Start of Block
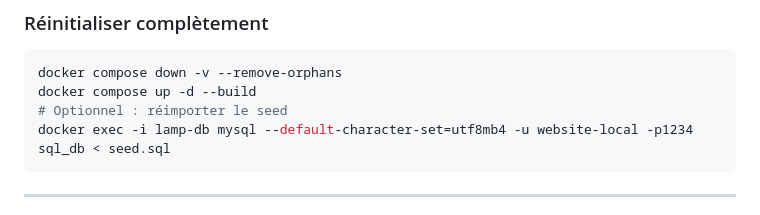
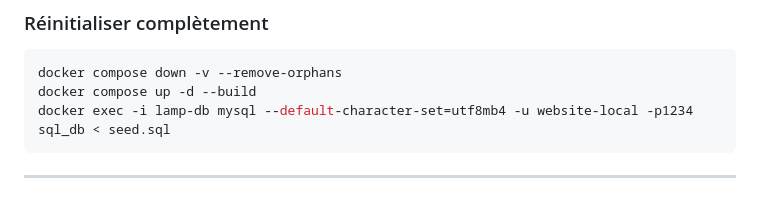
Before and after one commit to Vladimir-Maj/Site-web-RDS, a Markdown page: README.md, the part around the change. Drawn GitHub-style.

````diff
--- a/README.md
+++ b/README.md
@@ -222,7 +222,6 @@ docker exec -it lamp-db mysql -u website-local -p1234 -e \
 ```bash
 docker compose down -v --remove-orphans
 docker compose up -d --build
-# Optionnel : réimporter le seed
 docker exec -i lamp-db mysql --default-character-set=utf8mb4 -u website-local -p1234 sql_db < seed.sql
 ```
 
````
End of Block
PROBLEM DESCRIPTION> Reproduce every record above exactly, but leave out the pictures.

PROBLEM SOLUTION>
Before and after one commit to Vladimir-Maj/Site-web-RDS, a Markdown page: README.md, the part around the change. Drawn GitHub-style.

````diff
--- a/README.md
+++ b/README.md
@@ -222,7 +222,6 @@ docker exec -it lamp-db mysql -u website-local -p1234 -e \
 ```bash
 docker compose down -v --remove-orphans
 docker compose up -d --build
-# Optionnel : réimporter le seed
 docker exec -i lamp-db mysql --default-character-set=utf8mb4 -u website-local -p1234 sql_db < seed.sql
 ```
 
````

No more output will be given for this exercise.